“The Health Minister and NDP government must direct the Health Quality Council of Alberta (HQCA) to conduct a study on surgical and emergency wait times in Alberta,” the Wildrose Official Opposition stated in a June 8 press release.

“The average wait time for a knee replacement surgery in the South Zone, which includes Lethbridge and Medicine Hat, is 52.2 weeks. The wait time for the same surgery in the Calgary Zone is 37.1 weeks.”

Over the past 10 years or so, I’ve seen this kind of stuff firsthand. Wait times, delays, red tape, more delays etc. Not through my own experience, but helping my senior citizen mother deal with not only her health concerns but with the Alberta healthcare system.

A few years back when I was working as editor at The Mountaineer newspaper in Rocky Mountain House, my mother’s arthritis, joint and mobility issues were flaring up to quite an extent. She was having, and continues to have, a lot of pain, a lot of loss of mobility and other problems. Of course, this affects her quality of life.

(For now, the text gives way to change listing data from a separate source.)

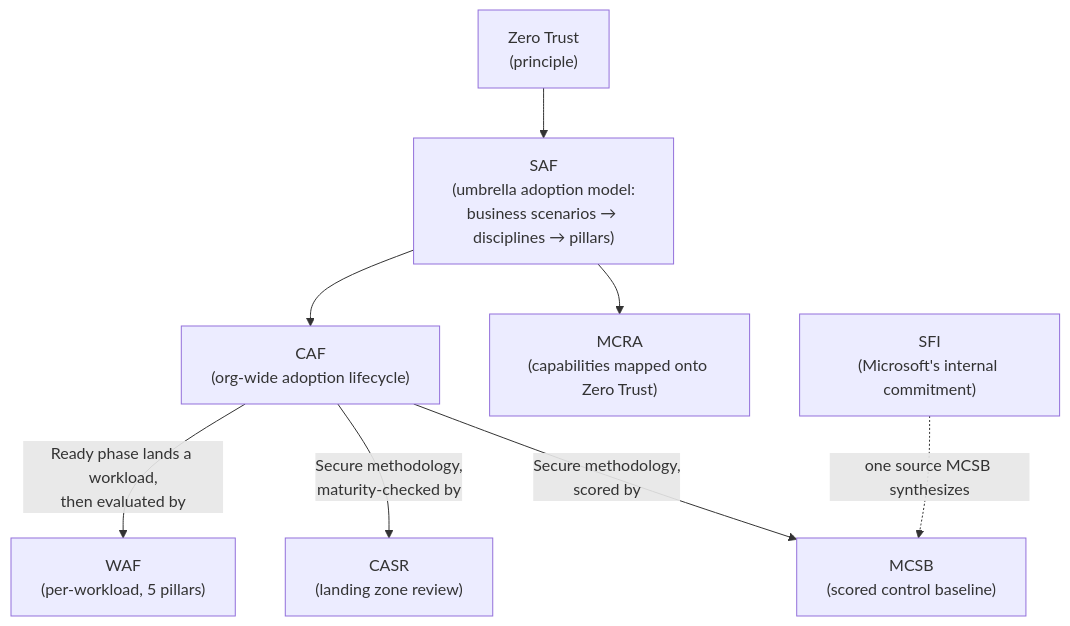
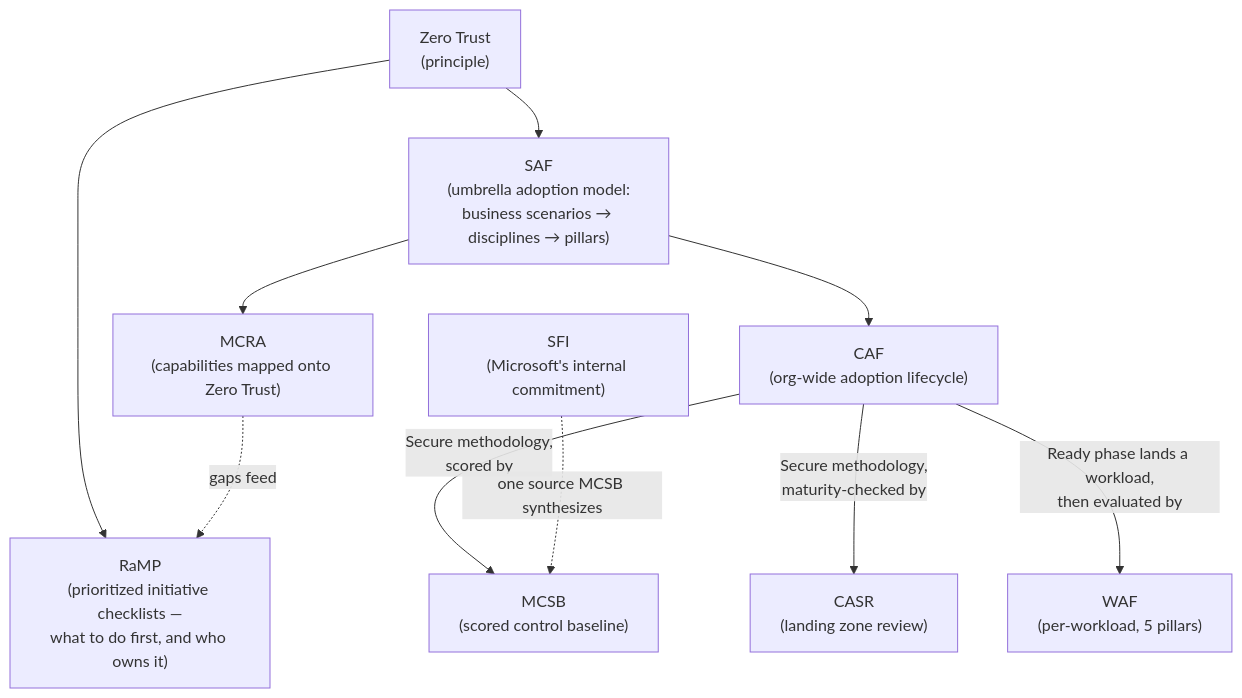
The diagram in Cheat Sheets/Frameworks Cheat Sheet.md (DhruvKai/SC-100), drawn with Mermaid before and after one commit. The commit also changed other lines of this file and 25 other files, not shown here.

````diff
--- a/Cheat Sheets/Frameworks Cheat Sheet.md
+++ b/Cheat Sheets/Frameworks Cheat Sheet.md
@@ -27,12 +28,14 @@
 ```mermaid
 flowchart TD
     ZT["Zero Trust<br/>(principle)"] --> SAF["SAF<br/>(umbrella adoption model:<br/>business scenarios → disciplines → pillars)"]
+    ZT --> RAMP["RaMP<br/>(prioritized initiative checklists —<br/>what to do first, and who owns it)"]
     SAF --> MCRA["MCRA<br/>(capabilities mapped onto Zero Trust)"]
     SAF --> CAF["CAF<br/>(org-wide adoption lifecycle)"]
+    MCRA -.gaps feed.-> RAMP
 
     CAF -->|Secure methodology,<br/>scored by| MCSB["MCSB<br/>(scored control baseline)"]
     CAF -->|Secure methodology,<br/>maturity-checked by| CASR["CASR<br/>(landing zone review)"]
     CAF -->|Ready phase lands a workload,<br/>then evaluated by| WAF["WAF<br/>(per-workload, 5 pillars)"]
 
     SFI["SFI<br/>(Microsoft's internal commitment)"] -.->|one source MCSB synthesizes| MCSB
 ```
````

She started off going to her local family doctor, but it seems local family doctors can’t do much anymore. Specialists in the city do everything. For her arthritis, joint, digestion and other issues, she was directed to specialists in Calgary, Red Deer and Edmonton. As my mom is a small town lady who grew up in a rural area smaller than Millet, she doesn’t do too well driving in places like Calgary or Edmonton.

So I had to take her to her appointments in Calgary, Red Deer and Edmonton. To take her, I had to book off at least 1.5 work days or give up my weekends for my mom. I don’t have a problem with that; she’s my mom and I’d do anything for her. However, as you’ll read below, I did have a problem with the fact I gave up that time for virtually nothing.

One of the appointments was made for a specialist in Edmonton, which required I take off a day of work early so I could travel to my mom’s place, stay over night, then head to the city early the next morning. Her appointment was very early in the morning, despite the fact we had to travel 2.5 hours to get to Edmonton. We arrived on time regardless, sat in the waiting room for 30 minutes, then she gave her charts to the doctor. He looked at the charts for about five minutes, then made another appointment for her at a different specialist in Edmonton for several weeks later. Why the charts couldn’t be emailed or faxed to save me 500 kilometers of travel, two days or work and expenses, I really don’t know. Very inefficient.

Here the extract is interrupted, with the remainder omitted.